Shane Ryan and Josh Jackson review Fear the Walking Dead each week in a series of letters, just as they’ve done for The Walking Dead.
This week’s tradeoff is Pathetic Doug for Mr. Cufflinks, and if that’s not the greatest damn TV character trade in TV character trade history, then I’m not the Cheez-It-eating champion of my household. And Josh, I eat way more Cheez-Its than my wife.
I know a lot of important stuff happened last night, and overall this episode was a pleasure to watch, but nothing was better for me than Mr. Cufflinks’ monologue to Pathetic Doug, culminating with the “silver lining” that the weeping man’s wife was probably fine, since she has a nice body and could find someone less pathetic to do the job Doug could not.

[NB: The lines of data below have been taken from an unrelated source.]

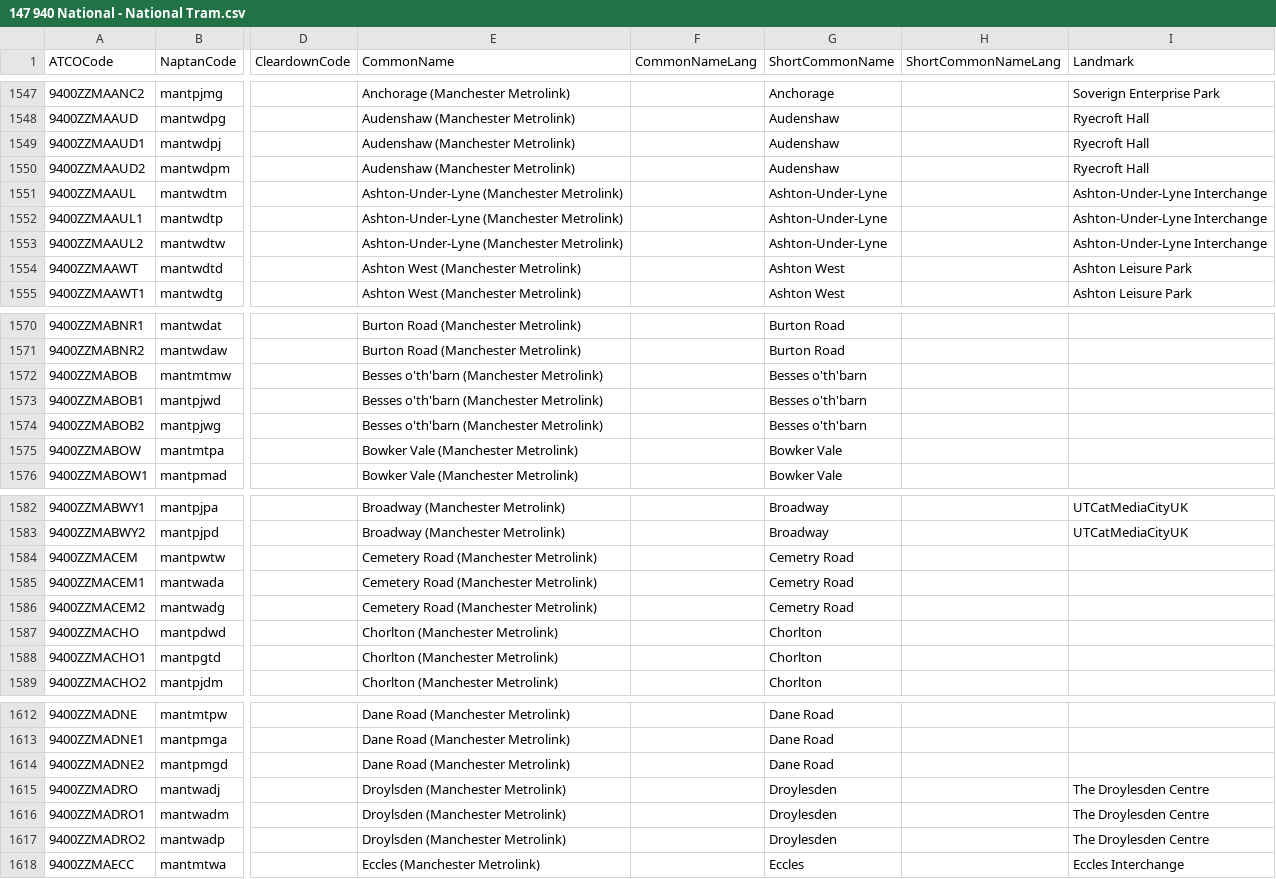
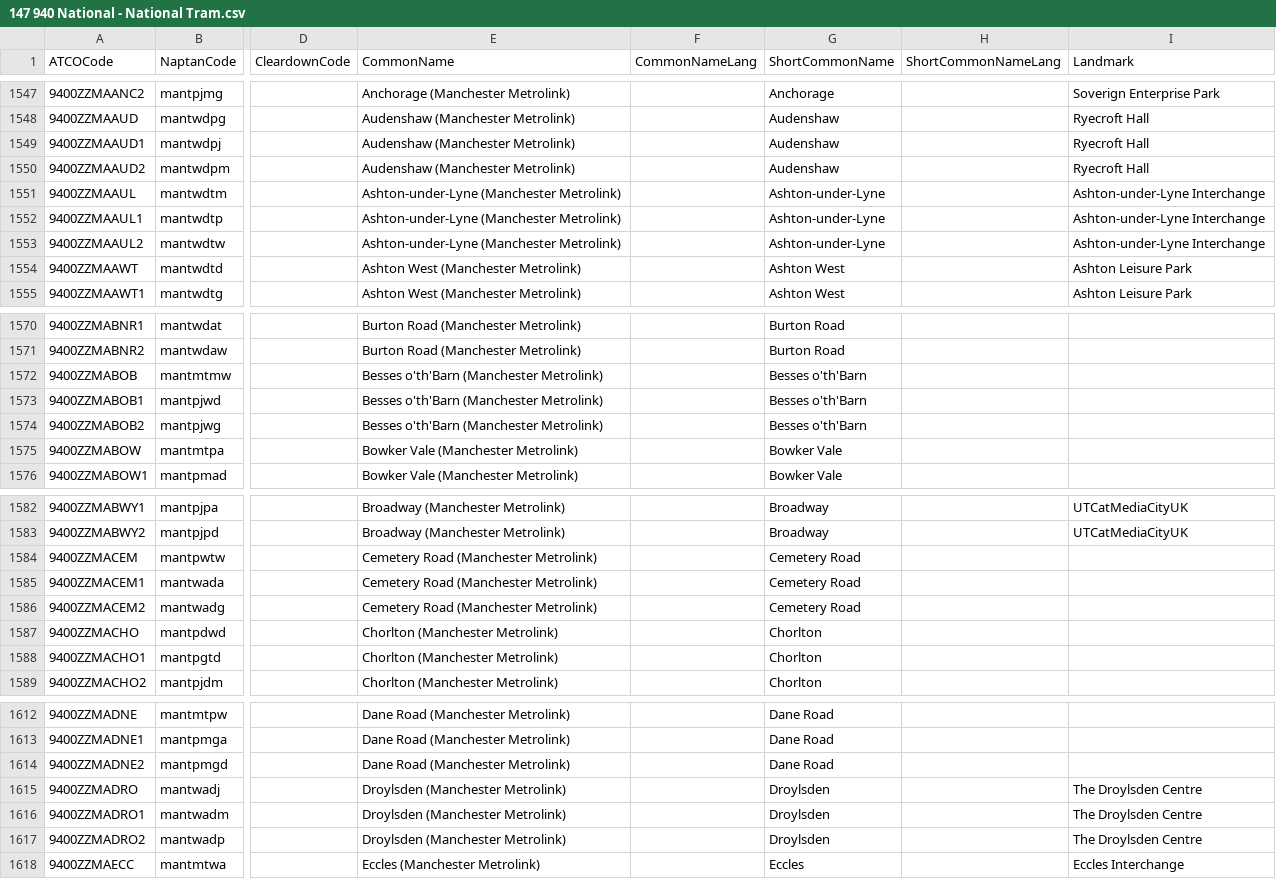
Before and after one commit to bustimes/scrapings, a CSV file: naptan/147 940 National - National Tram.csv, drawn as a sheet; only a part is shown, gaps mark what is left out; the diff names each change by its address in the sheet, - before the commit and + after, or states it on an @@ line.

```diff
--- a/naptan/147 940 National - National Tram.csv
+++ b/naptan/147 940 National - National Tram.csv
-E1551:E1553 (CommonName): Ashton-Under-Lyne (Manchester Metrolink)
+E1551:E1553 (CommonName): Ashton-under-Lyne (Manchester Metrolink)
-G1551:G1553 (ShortCommonName): Ashton-Under-Lyne
+G1551:G1553 (ShortCommonName): Ashton-under-Lyne
-I1551:I1553 (Landmark): Ashton-Under-Lyne Interchange
+I1551:I1553 (Landmark): Ashton-under-Lyne Interchange
-E1572:E1574 (CommonName): Besses o'th'barn (Manchester Metrolink)
+E1572:E1574 (CommonName): Besses o'th'Barn (Manchester Metrolink)
-G1572:G1574 (ShortCommonName): Besses o'th'barn
+G1572:G1574 (ShortCommonName): Besses o'th'Barn
-G1584:G1586 (ShortCommonName): Cemetry Road
+G1584:G1586 (ShortCommonName): Cemetery Road
-G1615:G1617 (ShortCommonName): Droylesden
+G1615:G1617 (ShortCommonName): Droylsden
-I1615:I1617 (Landmark): The Droylesden Centre
+I1615:I1617 (Landmark): The Droylsden Centre
```
Also changed, not shown: naptan/026 229 Kingston upon Hull.csv, 2 other files.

That’s just coldness for the sake of coldness, and while you wouldn’t necessarily want him as a friend (and certainly not as a cellmate), it’s fun as hell to watch.
To be fair, he did have an end game—he gets special treatment from the soldiers for everyone he drives insane, apparently, since the soldiers get nice new watches and who knows what else. And it also makes them complacent, so they get close enough to the fence to let Mr. Cufflinks steal a key.
And just when I thought I couldn’t like him any more, he saved Nick, who is one of only three other characters that really matter. I can’t imagine why he wants an addict (sorry, I don’t want to sell him short: Heroin addict) going through withdrawal in his escape, but I get the feeling Mr. Cufflinks is the kind of man that always has a plan. He’s quite obviously a sociopath, with a good amount of resentment to elite society, and the apocalypse doesn’t worry him one bit. In fact, life couldn’t be better, even inside a cage, even with zombies eating everyone in site. Some men love disorder, and he’s grinning like a cheshire cat.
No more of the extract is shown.